Love and Hate
Divide and Conquer
With Franky (Nicole da Silva) released from prison and Ferguson (Pamela Rabe) becoming a prisoner, Season 4 mixes up the dynamic of the show to varying degrees of success. On the one hand, Season 4’s slower pace and more sombre tone gives room for new sub plots to crop up and the constant shifting focus to drama inside and outside the prison is still endearing but it’s also a much more sporadic season; the ever-changing pace gives a much more uneven feel than it did in the past.
This year in particular sees a much greater emphasis on relationships between the women. Franky tries to adjust to life outside the prison with Bridget (Libby Tanner), Bea Smith (Danielle Cormack) finds herself in an unlikely romance with Allie (Kate Jenkinson) and Boomer (Katrina Milosevic) and Maxine (Socratis Otto) become entangled in a possible situation involving a child. The theme of love runs strongly this year and by the end it becomes clear why. A shocking finale raises interesting questions around what direction the show’s likely to take from here and what fate awaits the characters depicted in the final scenes. To give much more away would be spoiling a massive twist in the story but suffice to say, it’s a strong final episode and brings the entire season’s slower pace and thematic emphasis into perspective.
Although Season 4 feels like a much gentler season with its changed focus, there’s still pockets of tension and drama that’s become a staple of the show.
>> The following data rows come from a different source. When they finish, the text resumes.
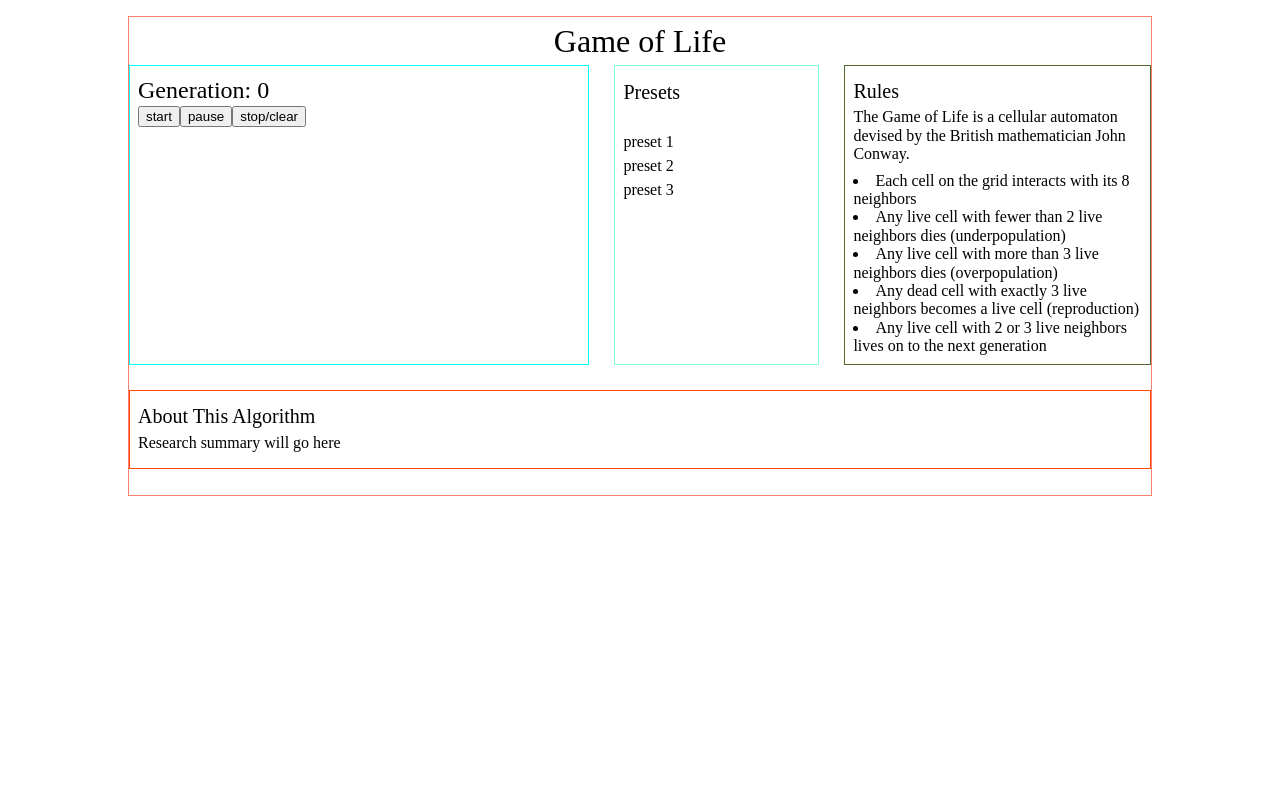
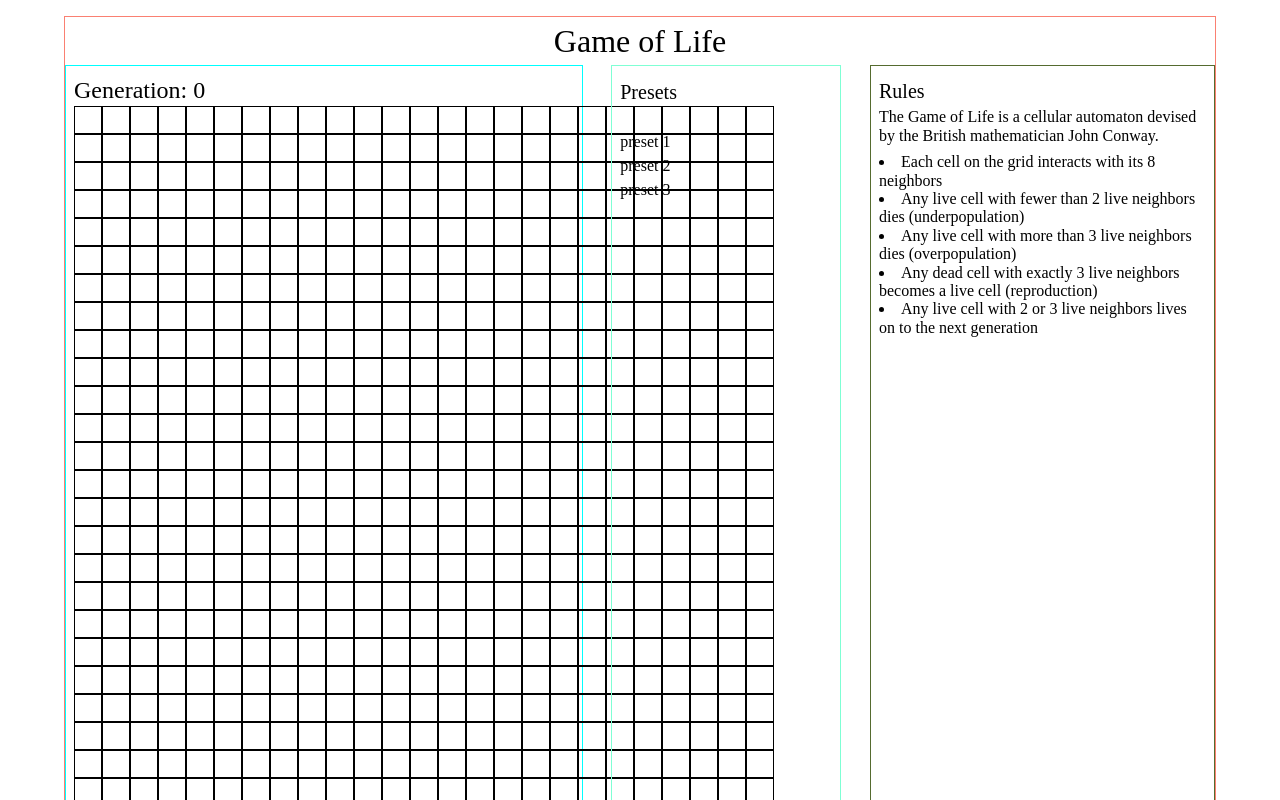
Before and after one commit to kp1129/cs-bw-1, a React (Create React App) app in the folder app/: page / in a window 1280 px wide. Shown: the top 800 px of the page. Built offline with nearby package versions, Linux system fonts and the light colour scheme.

Commit message:
add initial grid, toggle cell state

```diff
--- a/app/src/App.css
+++ b/app/src/App.css
@@ -1,6 +1,6 @@
 .app {
   border: 1px solid salmon;
-  width: 80%;
+  width: 90%;
   margin: 1rem auto;
   display: flex;
   flex-flow: row wrap;
@@ -64,3 +64,15 @@ ul {
   line-height: 1.15rem;
   border: 1px solid orangered;
 }
+
+.grid-container {
+  display: grid;
+  grid-template-columns: repeat(25, 1.75rem);
+}
+
+.cell {
+  /* background-color: brown; */
+  border: 1px solid black;
+  height: 1.75rem;
+  width: 1.75rem;
+}
--- a/app/src/components/GameContainer.js
+++ b/app/src/components/GameContainer.js
@@ -1,11 +1,46 @@
-import React from 'react';
+import React, {useState} from 'react';
+import Cell from './Cell';
 
 const GameContainer = () => {
+    // set the size of the grid
+    const numRows = 25;
+    const numCols = 25;
+
+    const [grid, setGrid] = useState(() => {
+        // initialize the grid
+        const rows = [];
+        for(let i = 0; i < numRows; i++){
+            // create array of length = numCols
+            // fill it with 0s because at this point
+            // no cells are alive
+            rows.push(Array.from(Array(numCols), () => 0));
+        }
+        return rows;
+    });
+
+    // this handler allows the user to toggle
+    // individual cell state
+    const handleCellClick = (i, j) => {
+        setGrid([...grid], grid[i][j] = !grid[i][j])
+    }
+
     return (
         <div className="game-container">
             <h2>Generation: 0</h2>
 
-            {/* grid container */}
+            <div className="grid-container">
+                {grid.map((row, i) => row.map((col, j) => (
+                        <div className="cell"
+                        key={`${i}-${j}`}
+                        onClick={() => handleCellClick(i, j)}
+                        style={{
+                            // cell color will depend on whether it's alive or dead
+                            // so it will be set dynamically
+                            backgroundColor: grid[i][j] ? "darkolivegreen" : undefined
+                        }} />
+                    ))
+                    )}
+            </div>
 
 
             <button type="button">start</button>
```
Bea’s confrontations with newly imprisoned Kaz and her crew The Red Right Hand are intense and this year Bea’s status as Top Dog comes under serious jeopardy as Kaz rallies the women against her. Although certainly no Ferguson, Vera’s (Kate Atkinson) increased authority as Prison Warden adds another interesting dynamic to the show as she tries to emulate the same iron authority her predecessor wield. Whilst she struggles to depict the same scene-stealing presence as Ferguson, she still does a pretty good job with the script and plays the role well. The rest of the girls all slot into familiar roles and the tiny pockets of humour mixed with the intense drama is really well written once again.
Season 4 of Wentworth feels like a transitional season in many ways. The slower pace and changed thematic emphasis may disappoint some people looking for the same intensity that bleeds through Season 3 but the chaotic confrontations and uneasy alliances that’s become such a staple of this show are still here and when shown, are just as intense as they’ve ever been. The finale throws some very interesting questions around what direction the show is likely to take from here on in but with a fifth season green-lit and a return for most of the cast members, we may not have to wait long to find out. If you’ve made it this far into the show, Season 4 continues the trend of producing some of the best prison drama on TV, even if it’s not quite as intense or strong as last year.